slipshod economic management, but also of deliberate attempts by a
large number of German states to systematically defraud their neighbors.”
German states engaged in “monetary terrorism,” issuing low-value
imitations of coins from other territories and then spending them as
far as possible from their own lands, hoping that resulting damage
would occur to the economy of those other regions, rather than their own.
The name “Kipper und Wipper” refers to the use of tipping scales to
identify not-yet-debased coins, which were then taken out of
circulation, melted, mixed with baser metals such as lead, copper or
tin, and reissued.
Eventually the public caught on, and the debased coins were removed
from circulation and replaced with good coinage. Because of this,
examples in good condition are rare, according to the firm. One
example of Kipper and Wipper coins in the auction is a 24-kreuzer
piece issued for Amberg, Bavaria, in 1622. Graded Extremely Fine to
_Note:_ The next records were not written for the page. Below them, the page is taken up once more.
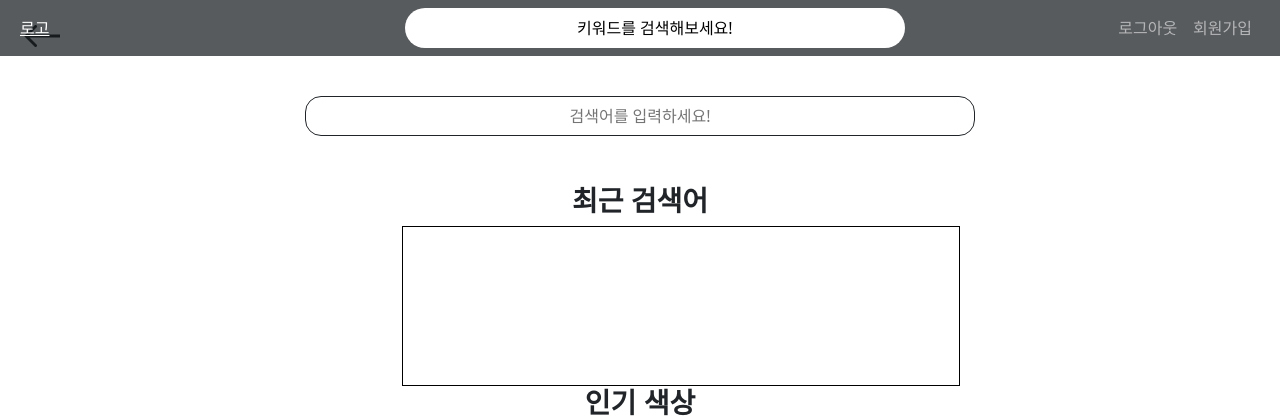
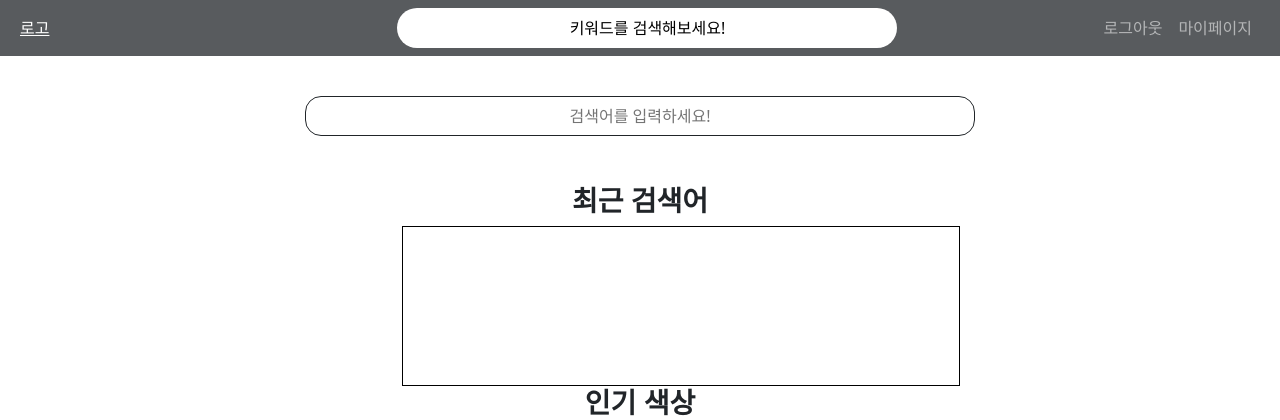
Before and after one commit to iruyj/DreamColor, a Django app: page /dream/search in a window 1280 px wide. Shown: the top 420 px of the page. Run offline with Django 4.2, Linux system fonts and the light colour scheme; the visitor is signed in with stand-in values (Sample User, id 1); some libraries are stand-ins or nearby versions.

Commit message:
Edit header

```diff
--- a/templates/base.html
+++ b/templates/base.html
@@ -12,7 +12,11 @@
     <link rel="stylesheet" href="{% static 'css/search.css' %}">
     <link rel="stylesheet" href="{% static 'css/mypage.css' %}">
     <link rel="stylesheet" href="{% static 'css/styles.css' %}">
+    <link rel="stylesheet" href="{% static 'css/slick.css' %}">
     <script src="{% static 'js/bootstrap.min.js' %}"></script>
+    <script src="https://code.jquery.com/jquery-1.12.4.min.js"></script>
+    <script src={% static 'js/slick.min.js' %}></script>
+    <script src={% static 'js/custom.js' %}></script>
 </head>
 <body>
     {% include 'nav.html' %}
--- a/templates/dreams/search.html
+++ b/templates/dreams/search.html
@@ -1,6 +1,6 @@
 {% extends 'base.html' %}
 {% block content %}
-    <a href={% url 'dream:main' %}><div class="back-img float-start mt-4 mx-4"></div></a>
+{#    <a href={% url 'dream:main' %}><div class="back-img float-start mt-4 mx-4"></div></a>#}
     <br><br><br><br>
     <div class="container text-center">
         <input class="d-inline-block border border-1 border-dark rounded-4 text-center" placeholder="검색어를 입력하세요!" style="width:60%;height: 40px;cursor: pointer;"></input>
--- a/templates/nav.html
+++ b/templates/nav.html
@@ -10,10 +10,11 @@
                 <ul class="navbar-nav" style="margin-right: 20px">
                     {% if user.is_authenticated %}
                     <li class="nav-item"><a href="{% url 'account:logout' %}" class="nav-link">로그아웃</a></li>
+                    <li class="nav-item"><a href="{% url 'account:mypage' %}" class="nav-link">마이페이지</a></li>
                     {% else %}
                     <li class="nav-item"><a href="{% url 'account:login' %}" class="nav-link">로그인</a></li>
+                    <li class="nav-item"><a href="{% url 'account:signup' %}" class="nav-link">회원가입</a></li>
                     {% endif %}
-                    <li class="nav-item"><a href="{% url 'account:signup' %}" class="nav-link">회원가입</a></li>
                 </ul>
             </div>
         </nav>
```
Mint State by the auction firm, it has an estimate of €1,000 (about